It often surprises me how seemingly unfussy frogs are with their spawning grounds. I have seen them in road ditches in Scotland and even taking to an old ceramic toilet buried and filled in a previous garden of mine. On the corner of our village road is a rather sad, shallow pond – or more accurately a large muddy puddle choked with leaf detritus, rubbish and even occasionally the odd fridge. Earlier this month however, ‘Top Town Pond’, as it is called locally(1), was choked by something very different and far more welcome - by frogs making their annual frenzied return and all the more obvious in the few inches of water.
So what makes them choose what seems at face value to be a less than attractive location for their spring romance and productivity? The first evidence that I have noted is that there are always small fish present, even in the height of summer when you might expect this pond to dry out. According to locals the pond is fed by continually by a spring from the nearby Dumble, “a stream which has formed a deep wide channel in the clay that is quite out of proportion to the amount of water normally carried”(1). So although the pond more than halves in volume in hot weather, it never completely dries out making it a safe haven for tadpoles to complete their aquatic life cycle. Another factor is the age of the pond - Many amphibians are loyal to their birthplace, potentially using a number of sensory mechanisms to return each year, such as; odours of ponds, landmarks, the positions of sun, moon and stars, and the earth's magnetic field (2). This pond has certainly been there for a long term, and indeed perhaps its presence determined the location of the Pinfold itself as in times past it served to quench the thirst of stray cattle that would be temporarily placed there awaiting their owners to reclaim them(1). Of course the dramatic decline in ponds over recent decades has meant that our amphibians have had to become less fussy – why else would they use my old toilet!

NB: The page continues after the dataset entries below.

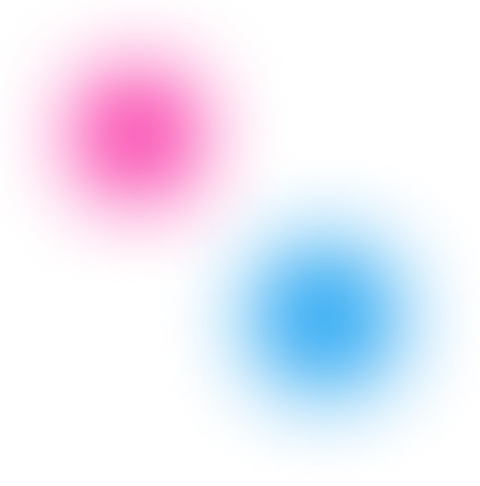
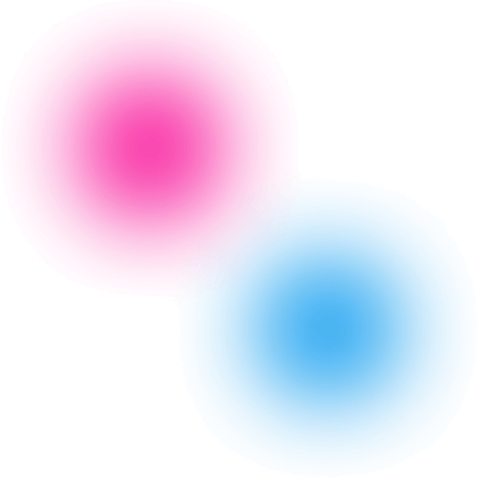
animation trying to fix

Changed region(s): [[0.1562, 0.1543, 0.5625, 0.5247]]

diff --git a/src/components/home/training.jsx b/src/components/home/training.jsx
@@ -3,9 +3,10 @@ import DashedLine from "../../assets/icons/DashedLine.svg";
 import Step1 from "../../assets/icons/Step1.svg";
 import Step2 from "../../assets/icons/Step2.svg";
 import Step3 from "../../assets/icons/Step3.svg";
-import LargeCheckicon from '../../assets/icons/LargeCheckIcon.svg'
-import SmCheckicon from '../../assets/icons/SmCheckIcon.svg'
+import LargeCheckicon from "../../assets/icons/LargeCheckIcon.svg";
+import SmCheckicon from "../../assets/icons/SmCheckIcon.svg";
 import { motion } from "framer-motion";
+import { } from "react";
 
 const Training = () => {
   return (
@@ -20,10 +21,10 @@ const Training = () => {
             {/* Dashed Line Animation */}
             <motion.div
               className="overflow-hidden  flex justify-center items-start h-full"
-              initial={{ height: 0 }} 
-              whileInView={{ height: '100%' }} 
-              viewport={{ once: true, amount: 0.5 }} 
-              transition={{ duration: 2 }} 
+              initial={{ height: 0 }}
+              whileInView={{ height: "100%" }}
+              viewport={{ once: true, amount: 0.5 }}
+              transition={{ duration: 2 }}
             >
               <DashedLine />
             </motion.div>
@@ -62,18 +63,21 @@ const Training = () => {
           </motion.div>
         </div>
 
+     
         <div className="pb-[151px] items-center space-y-[42px] md:space-y-[60px]">
           {Training_steps.map((item, i) => (
             <motion.div
-              className="flex flex-col justify-center items-center gap-[13px] md:gap-5"
+              className="flex flex-col justify-center items-center gap-[13px] md:gap-5 text-animation"
               key={i}
-              initial={{ scale: 0.8, x: 100, y: 100, opacity: 0 }}
-              whileInView={{ scale: 1, x: 0, y: 0, opacity: 1 }}
-              viewport={{ once: true, amount: 0.2 }}
-              transition={{ duration: 0.4, delay: i * 0.2 }}
-              style={{ willChange: "transform, opacity" }} // Optimized for performance
+              viewport={{ once: true, amount: 0.2 }} // Key for each step
+              initial={{scale: 0.8, x: 100, y: 100, opacity: 0 }}
+              whileInView={{ scale: 1, x: 0, y: 0, opacity: 1}}
+              transition={{
+                duration: 0.5,
+                delay: i * 0.2,
+                ease: "easeInOut",
+              }}
             >
-              {/* Header */}
               <div
                 style={{
                   background: `linear-gradient(to right, ${item.header.bg_gradient.color1}, ${item.header.bg_gradient.color2})`,
@@ -89,7 +93,6 @@ const Training = () => {
                 </p>
               </div>
 
-              {/* Description */}
               <div
                 className="p-[2px] rounded-[11px] md:rounded-[20px] w-full md:w-[557px] overflow-hidden"
                 style={{
@@ -105,10 +108,10 @@ const Training = () => {
                   {item.desc.steps.map((step, i) => (
                     <div className="flex gap-x-3 items-center" key={i}>
                       <div className="md:block hidden">
-                       <LargeCheckicon/>
+                        <LargeCheckicon />
                       </div>
                       <div className="block md:hidden">
-                       <SmCheckicon/>
+                        <SmCheckicon />
                       </div>
                       <div
                         className="text-[11px] md:text-[20px] font-bold"

diff --git a/src/App.jsx b/src/App.jsx
@@ -1,4 +1,4 @@
-import { motion } from "framer-motion";
+// import { motion } from "framer-motion";
 import About from "./components/home/about";
 import Expertise from "./components/home/expertise";
 import Hero from "./components/home/hero";
@@ -26,35 +26,43 @@ function App() {
         <About />
         <Footer />
       </div>
-      <div
+      {/* <div
         className="fixed w-[380px] md:w-[1400px] mx-auto h-[600px] md:h-[1000px] z-10 inset-0 flex items-center justify-center   opacity-25"
       >
         
        <motion.div
        className="md:block hidden"
       
-        animate={{ rotate: 360 }}  // Rotate 360 degrees
+        animate={{ rotate: 360 }}  
         transition={{
-          repeat: Infinity,       // Repeat the animation infinitely
-          ease: "linear",         // Use a linear easing function for constant speed
-          duration: 18,           // Set the duration of one full rotation
+          repeat: Infinity,    
+          ease: "linear",         
+          duration: 18,         
         }}>
        <img src={MergedGlows} className="w-[1402px]" alt="" />
        </motion.div>
        <motion.div
        className="md:hidden block"
       
-        animate={{ rotate: 360 }}  // Rotate 360 degrees
+        animate={{ rotate: 360 }}  
         transition={{
-          repeat: Infinity,       // Repeat the animation infinitely
-          ease: "linear",         // Use a linear easing function for constant speed
-          duration: 15,           // Set the duration of one full rotation
+          repeat: Infinity,   
+          ease: "linear",     
+          duration: 15,        
         }}
         >
        <img src={MergedGlowsSM} className="w-[500px]" alt="" />
        </motion.div>
       </div>
-    
+     */}
+      <div className="fixed w-[380px] md:w-[1400px] mx-auto h-[600px] md:h-[1000px] z-10 inset-0 flex items-center justify-center opacity-25">
+        <div className="hidden md:block rotate-animation">
+          <img src={MergedGlows} className="w-[1402px]" alt="Rotating Glow" />
+        </div>
+        <div className="block md:hidden rotate-animation">
+          <img src={MergedGlowsSM} className="w-[500px]" alt="Rotating Glow" />
+        </div>
+      </div>
     </main>
   );
 }

diff --git a/src/index.css b/src/index.css
@@ -224,6 +224,37 @@ body {
 
 
 
+
+
+
+.rotate-animation {
+  animation: rotate360 18s linear infinite;
+}
+
+@keyframes rotate360 {
+  0% {
+    transform: rotate(0deg);
+  }
+  100% {
+    transform: rotate(360deg);
+  }
+}
+
+@media (max-width: 768px) {
+  .rotate-animation {
+    animation-duration: 15s; /* Adjust for mobile if needed */
+  }
+}
+
+
+
+
+
+
+
+
+
+
 /* Rainbox glowing border */
 .rainbow-border {
   position: relative;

The pond has now returned to relative calm whilst the clumps of abandoned jellied eggs slowly warm in the rising spring temperatures. In a few weeks however the shallow waters will be churning again to movement of black tadpole shoals overshadowing the resident minnows.
(1) The Westhorpe Dumble Heritage Trail (see http://www.newark-sherwooddc.gov.uk/ppimageupload/Image81741.PDF) (2) Sinsch, U. (1990) Migration and orientation in anuran amphibians. Ethology Ecology & Evolution, 2 (1): 65 - 79